The decision is a first for the refugee appeals board, The Copenhagen Post reported. It was also unusual because the man could not prove he had been persecuted before he left Afghanistan.
"People normally have to demonstrate they are being persecuted in their home country in order to be granted asylum," lawyer Kare Traberg Smidt told the newspaper Politiken. "They needed to be able to show they had actually experienced problems."
The appeals board deals with asylum-seekers who have already been rejected by the Immigration Service. Last year, the board granted refugee status to an Afghan man who had converted to Christianity in Denmark, a decision that made him an "apostate" in Afghanistan and possibly subject to the death penalty.
The board in the past has argued that homosexuals from countries where they face prosecution or social ostracism can hide their orientation.
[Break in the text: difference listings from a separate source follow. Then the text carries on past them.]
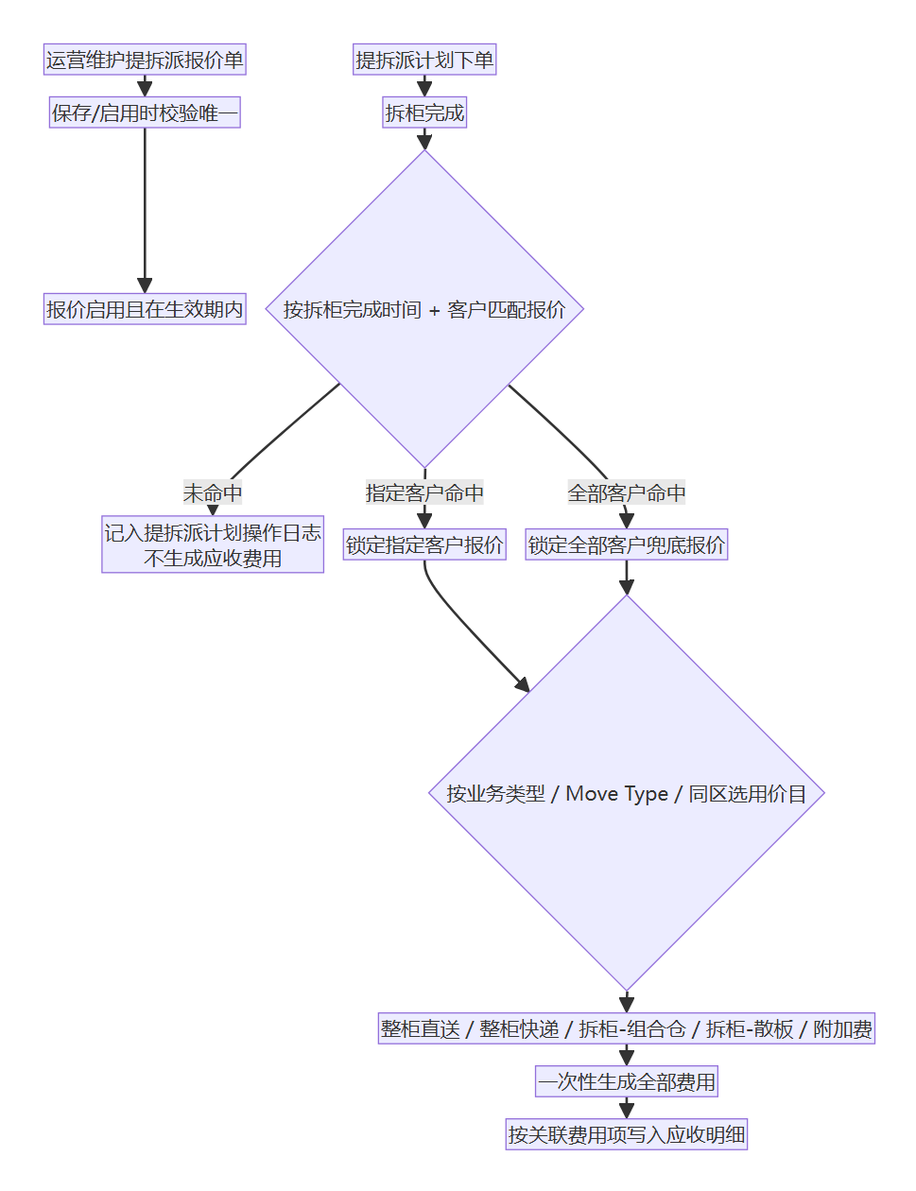
Junia-Pan/MEEKOO keeps this Mermaid diagram as admin/docs/images/提拆派报价/05-核心业务流程.png. Above is the earlier version. Its source is kept beside it as admin/docs/diagrams/提拆派报价/05-核心业务流程.mmd.
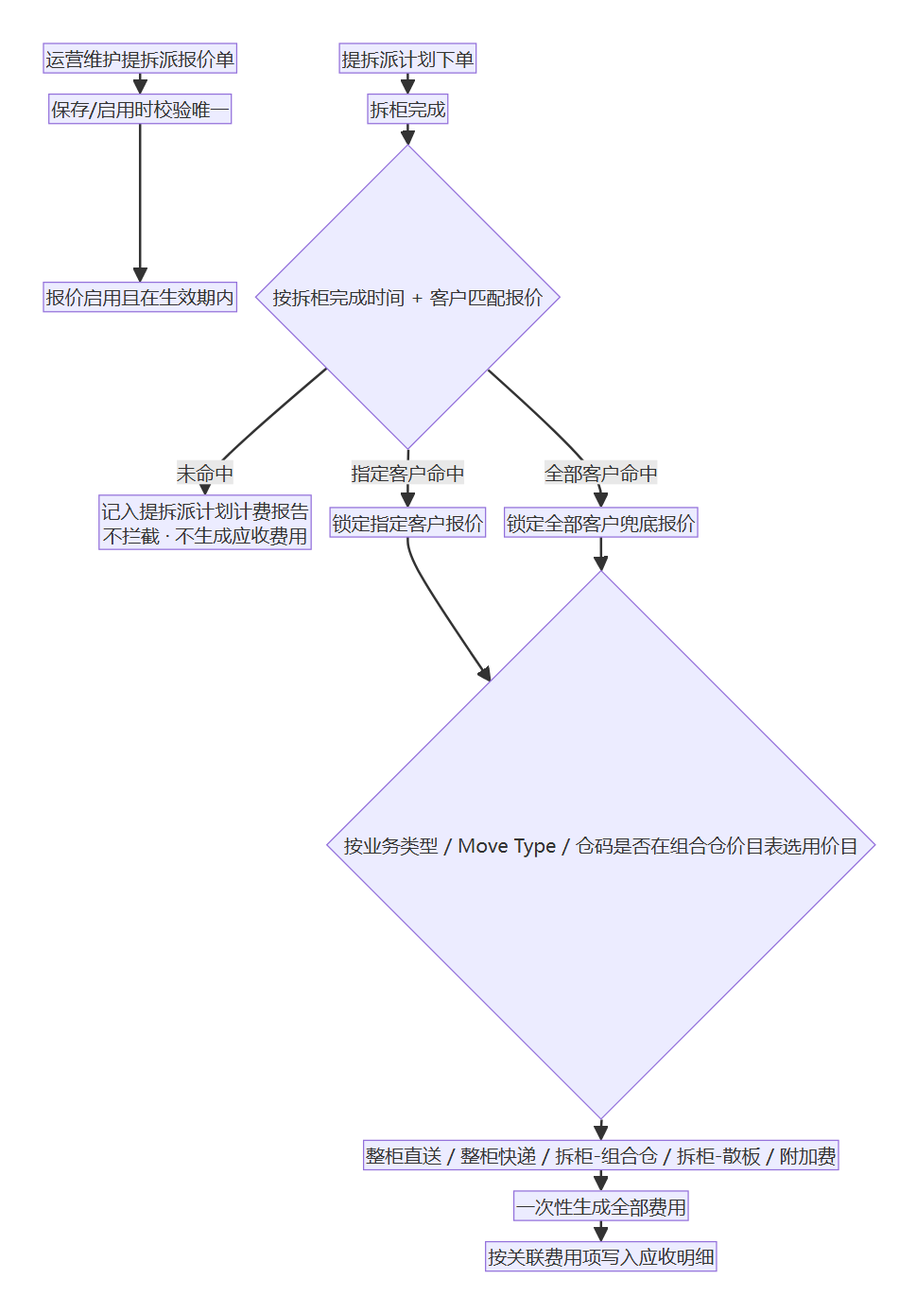
Later version of the same file.

What changed in the source:
```diff
@@ -4,10 +4,10 @@
     A1 --> B[报价启用且在生效期内]
     C[提拆派计划下单] --> I[拆柜完成]
     I --> D{按拆柜完成时间 + 客户匹配报价}
-    D -->|未命中| L[记入提拆派计划操作日志<br/>不生成应收费用]
+    D -->|未命中| L[记入提拆派计划计费报告<br/>不拦截 · 不生成应收费用]
     D -->|指定客户命中| E[锁定指定客户报价]
     D -->|全部客户命中| F[锁定全部客户兜底报价]
-    E --> G{按业务类型 / Move Type / 同区选用价目}
+    E --> G{按业务类型 / Move Type / 仓码是否在组合仓价目表选用价目}
     F --> G
     G --> H[整柜直送 / 整柜快递 / 拆柜-组合仓 / 拆柜-散板 / 附加费]
     H --> J[一次性生成全部费用]
```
"The verdict supports the view that individuals may be persecuted because of their background, in this case that the man is a homosexual, which is so tied into his personality that it is too hard to hide," Eva Singer of the Danish Refugee Council told the Post.